After trying their cellphones and getting no answer, she called a family friend who'd also been trying to find out more about the wreck.
"She told me the bus driver was still in his seat belt but that one man had died," Merritt said Wednesday from her Chapel Hill home. "I knew then that it was my brother-in-law, because he was the only male on the bus."
Doval Emmanuel Watson, 58, known to friends and family as "D," and his wife, Theresa, were on their way to Hampton, Va., with six students, ages 13 to 17.
Around 7 a.m., authorities said, the bus driver ran off the right side of U.S. Highway 58, about 140 miles northeast of Chapel Hill, and overturned in a ditch.
The couple was thrown from the bus. D died, and Theresa was seriously injured, requiring a three-day stay in a Norfolk hospital before her release Monday.
"She's still in a lot of pain," Merritt said. "She's very heartbroken. You can look at her sometimes, and I know she's re-living it."

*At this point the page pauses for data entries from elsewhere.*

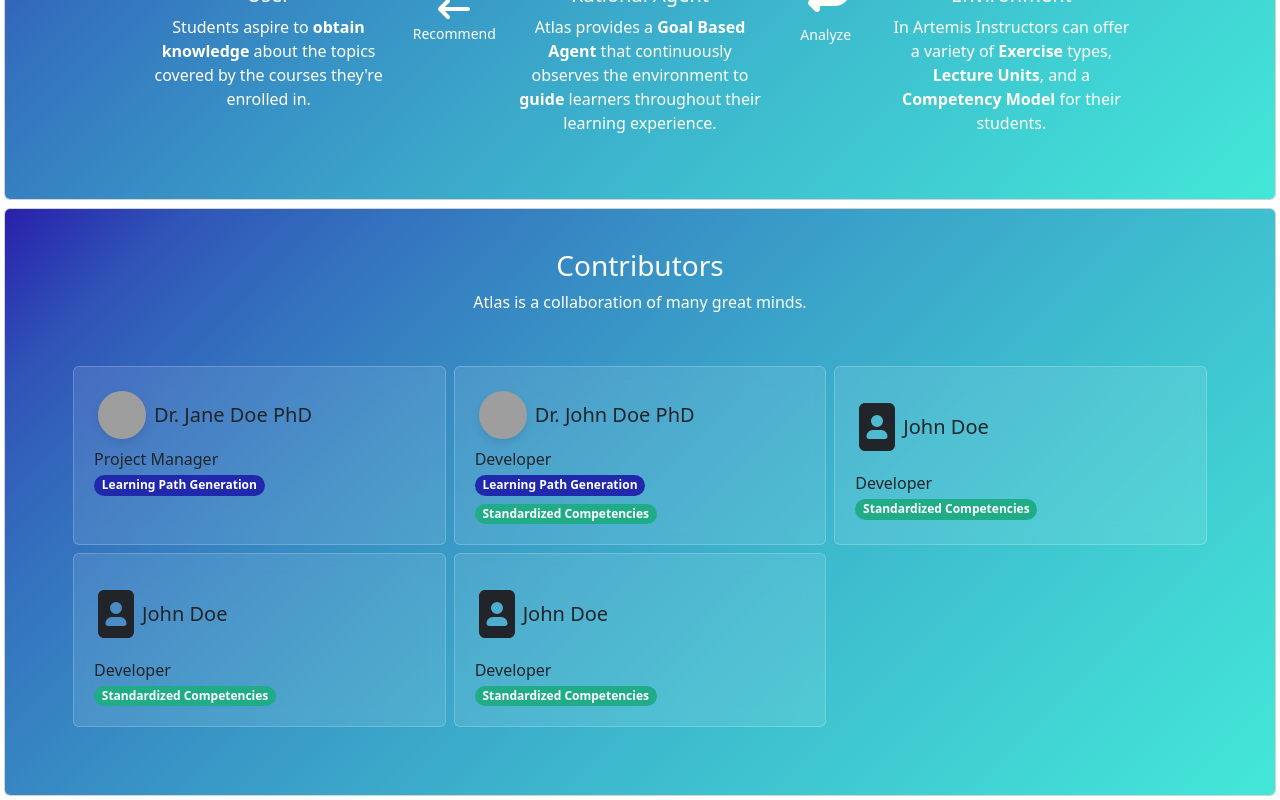
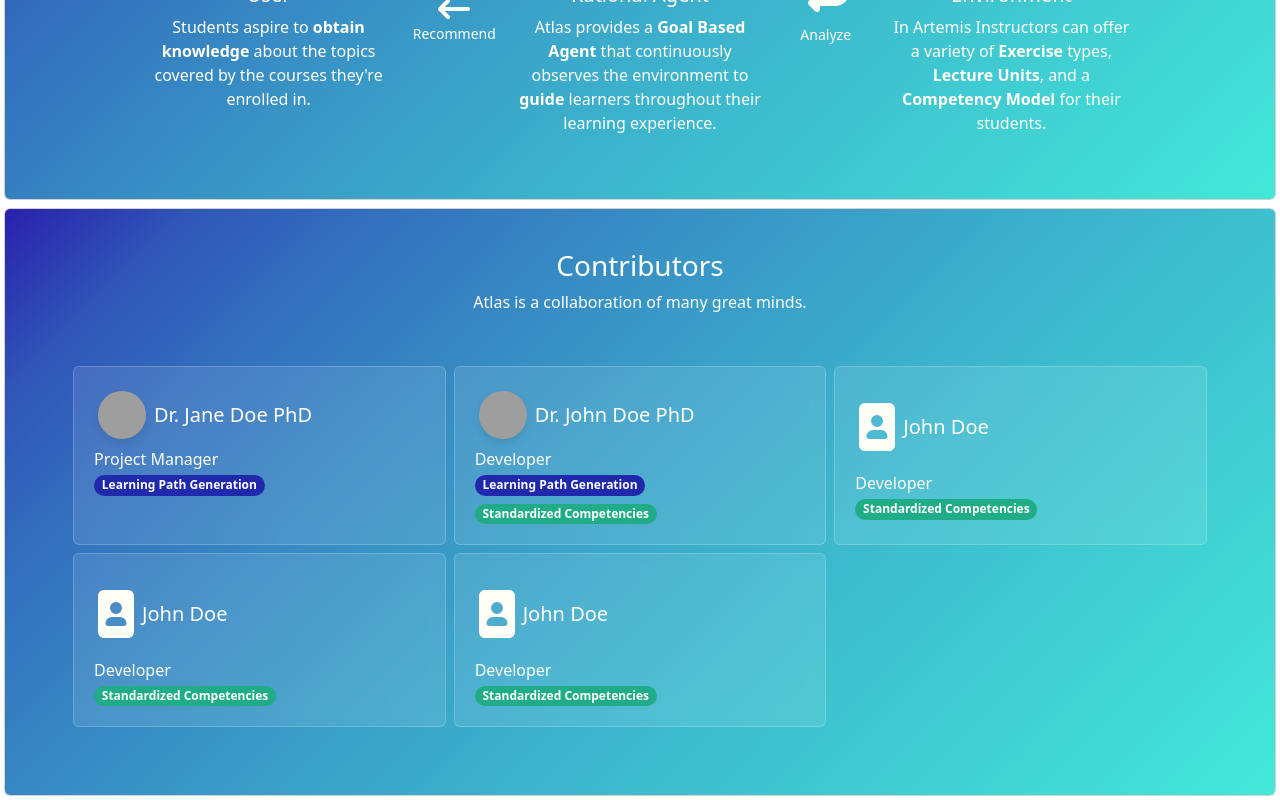
Before and after one commit to MaximilianAnzinger/atlas, an Angular app: page / in a window 1280 px wide. Shown: the part 1654-2454 px from the top of the page. Built offline with nearby package versions, Linux system fonts and the light colour scheme; grey boxes are pictures that could not be loaded.

Commit message:
Fix text color of contributor cards (#65)

```diff
--- a/src/app/shared/components/contributor-card/contributor-card.component.html
+++ b/src/app/shared/components/contributor-card/contributor-card.component.html
@@ -1,4 +1,4 @@
-<div class="card atlas-card-glass-morphism overflow-hidden h-100">
+<div class="card atlas-card-glass-morphism overflow-hidden h-100 text-light">
     <div class="card-body d-flex flex-column">
         <div class="d-flex align-items-center">
             <!-- image -->
```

D's death was the seventh that the close-knit family – most of whom who still live on the family land in Chapel Hill – has endured this year, but Merritt said her brother-in-law's has taken the greatest toll.
"It just seems so surreal. Not D? He's one of those people you never want to die," she said. "I know that sounds a little silly, but he's one of those people you want to be around all the time, because he's going to make sure you're happy."

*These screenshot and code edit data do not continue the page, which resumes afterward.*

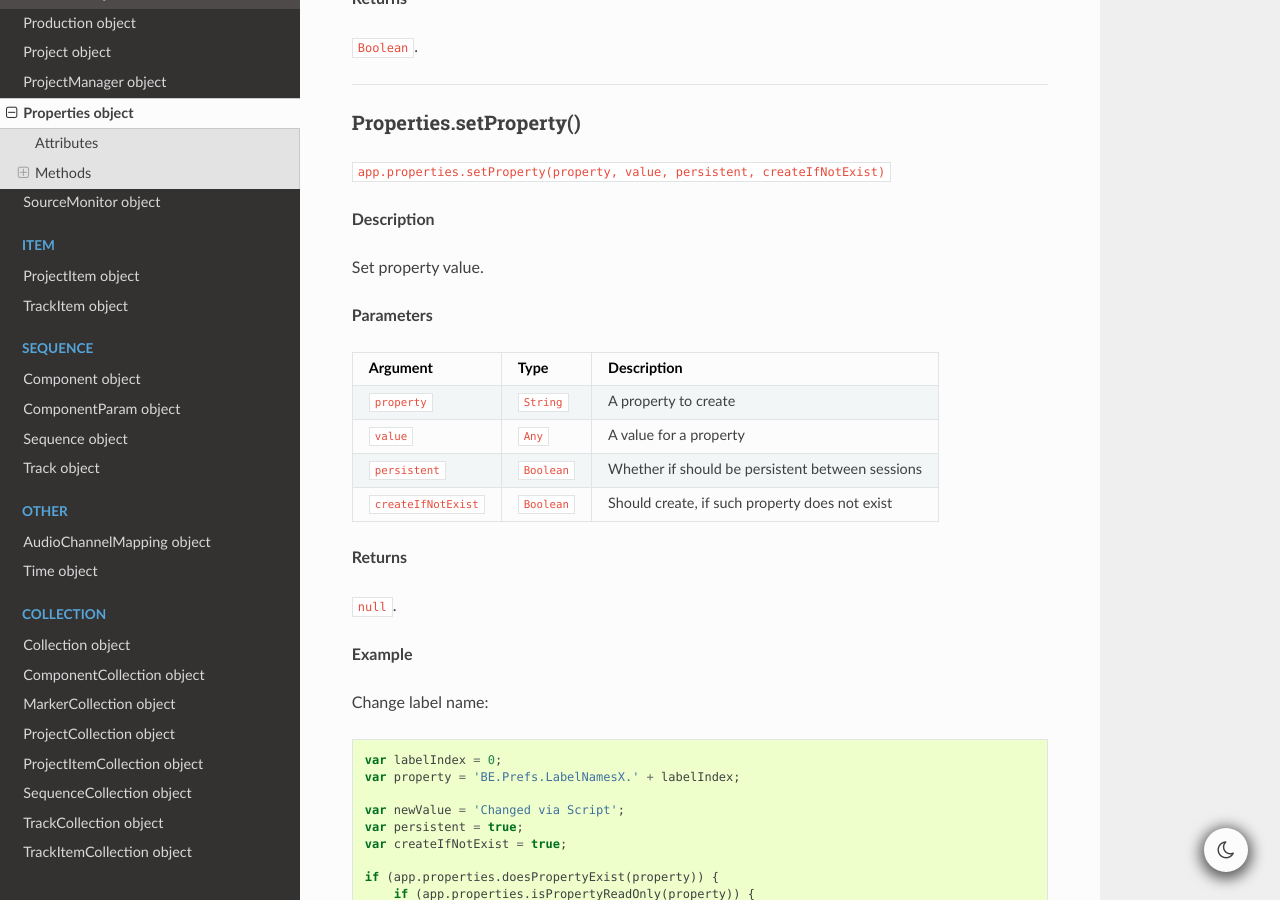
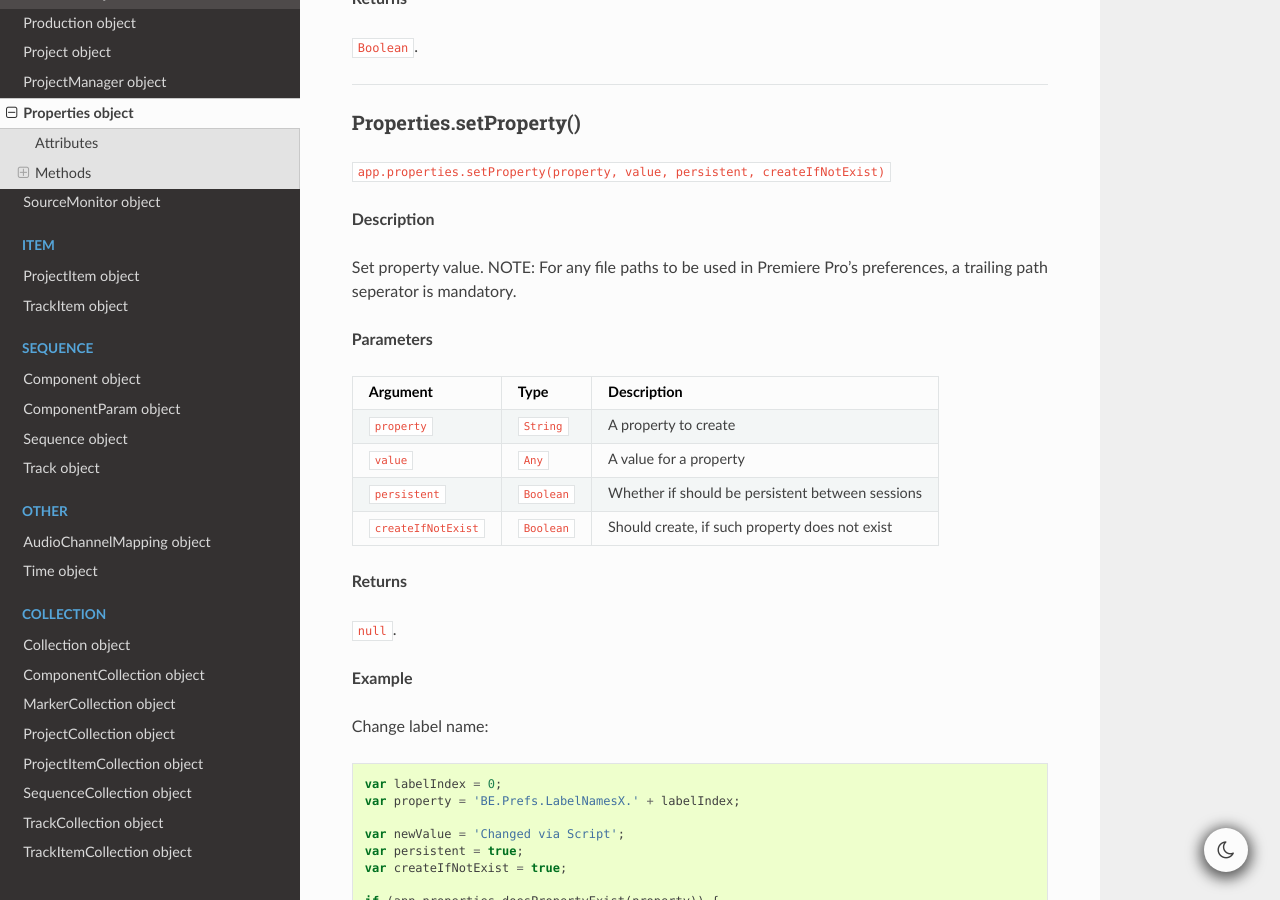
Before and after one commit to docsforadobe/premiere-scripting-guide, a Sphinx documentation site: the page built from docs/general/properties.rst, in a window 1280 px wide and 900 px high, scrolled down 2757 px. Built offline with Sphinx 7.4.7 and the Read the Docs theme 2.0.0, drawn with Linux system fonts in a browser that asks for light colours.

Commit message:
Note that paths for preferences must have trailing slashes
Note that paths for preferences must have trailing slashes

```diff
--- a/docs/general/properties.rst
+++ b/docs/general/properties.rst
@@ -159,7 +159,7 @@ Properties.setProperty()
 
 **Description**
 
-Set property value.
+Set property value. NOTE: For any file paths to be used in Premiere Pro's preferences, a trailing path seperator is mandatory.
 
 **Parameters**
 
```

"Everything was about life when it came to D: Just live and be happy. Enjoy life," she added.
He and his wife also loved helping others, dedicating their lives to volunteering, specifically helping children go to college. Both worked with the Young People Institute in Orange County.
A Hampton University alumnus, D was chaperoning with his wife on their eighth trip Friday to the school's annual Open House Day. Their philosophy: Any child is capable of college.
"I think D would say, 'I died doing what I love to do – helping people,'" Merritt said. "I think he would tell his wife, ''Theresa, it's OK. You just finish what we started. You get out there and you help them children get in school."
"And she's going to do it. She's going to find a way to do it. My sister will not stop for nothing. She's one of the hardest working women I know," Merritt continued.
For now, though, Merritt said, the family is focused on God for comfort and thankful for the outpouring community support they've received, both in Chapel Hill and in Hampton.
"I'm so thankful that God didn't take both of them. He left one of them here," she said. "The support is overwhelming, and it's so wonderful to see so much support for somebody who has worked so diligently in the community."
The family has set up a memorial fund for donations to help children go to college. Donations to the Watson Family Fund can be made at any Wells Fargo bank.